*What is being asked*
Only the number is wanted: state how many lines of the data below contain the word "code".

[Data extracted from a collection]
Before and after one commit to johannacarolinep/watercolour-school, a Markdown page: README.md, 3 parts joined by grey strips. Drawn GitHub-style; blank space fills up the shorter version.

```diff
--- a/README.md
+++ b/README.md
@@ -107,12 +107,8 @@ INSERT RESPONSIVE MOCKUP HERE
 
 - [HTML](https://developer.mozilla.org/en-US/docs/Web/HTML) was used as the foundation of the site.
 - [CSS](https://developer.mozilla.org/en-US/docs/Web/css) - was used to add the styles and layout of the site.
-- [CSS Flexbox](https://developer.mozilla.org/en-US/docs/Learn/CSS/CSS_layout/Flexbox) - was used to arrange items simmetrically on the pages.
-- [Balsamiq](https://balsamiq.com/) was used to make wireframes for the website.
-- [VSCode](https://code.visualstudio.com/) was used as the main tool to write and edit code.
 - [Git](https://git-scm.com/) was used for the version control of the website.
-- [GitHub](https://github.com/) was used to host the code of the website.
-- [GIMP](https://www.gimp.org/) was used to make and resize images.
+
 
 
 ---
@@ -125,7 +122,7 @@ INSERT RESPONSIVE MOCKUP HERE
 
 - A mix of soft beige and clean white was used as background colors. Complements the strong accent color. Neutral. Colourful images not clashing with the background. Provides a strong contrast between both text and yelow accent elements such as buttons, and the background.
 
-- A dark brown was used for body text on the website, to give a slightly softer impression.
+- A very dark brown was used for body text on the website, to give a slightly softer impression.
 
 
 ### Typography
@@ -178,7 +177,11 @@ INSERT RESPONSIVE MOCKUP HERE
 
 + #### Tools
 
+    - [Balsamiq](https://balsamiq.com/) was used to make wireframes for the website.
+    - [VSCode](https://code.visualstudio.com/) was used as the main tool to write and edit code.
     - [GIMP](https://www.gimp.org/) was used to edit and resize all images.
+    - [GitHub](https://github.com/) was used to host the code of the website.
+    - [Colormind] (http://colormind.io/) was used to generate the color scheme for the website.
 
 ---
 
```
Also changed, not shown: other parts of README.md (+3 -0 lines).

==

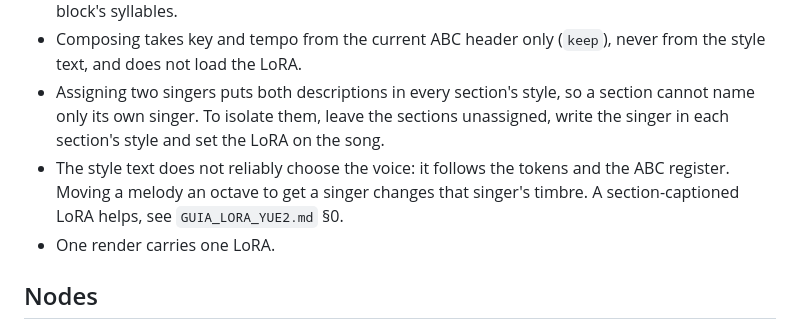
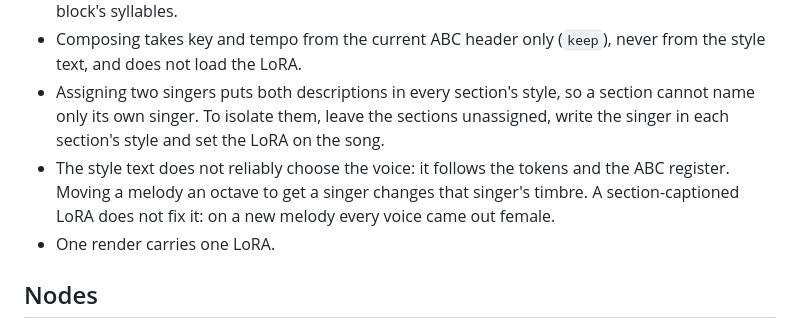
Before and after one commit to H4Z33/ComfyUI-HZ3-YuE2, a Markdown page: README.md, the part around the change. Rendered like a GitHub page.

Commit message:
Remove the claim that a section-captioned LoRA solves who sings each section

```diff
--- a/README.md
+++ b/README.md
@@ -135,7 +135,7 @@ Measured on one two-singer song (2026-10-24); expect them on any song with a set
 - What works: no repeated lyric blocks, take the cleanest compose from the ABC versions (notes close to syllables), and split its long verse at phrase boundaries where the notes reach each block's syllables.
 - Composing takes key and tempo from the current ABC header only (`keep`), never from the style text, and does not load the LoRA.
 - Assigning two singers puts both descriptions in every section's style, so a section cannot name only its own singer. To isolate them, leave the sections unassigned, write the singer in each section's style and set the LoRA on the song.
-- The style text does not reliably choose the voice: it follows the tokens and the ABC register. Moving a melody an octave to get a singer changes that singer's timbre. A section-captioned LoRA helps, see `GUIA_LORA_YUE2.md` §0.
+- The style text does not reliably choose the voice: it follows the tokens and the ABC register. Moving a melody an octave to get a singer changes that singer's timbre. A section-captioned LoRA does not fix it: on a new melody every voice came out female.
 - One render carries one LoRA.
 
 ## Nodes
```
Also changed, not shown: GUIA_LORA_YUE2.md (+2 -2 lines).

*Task answer*
4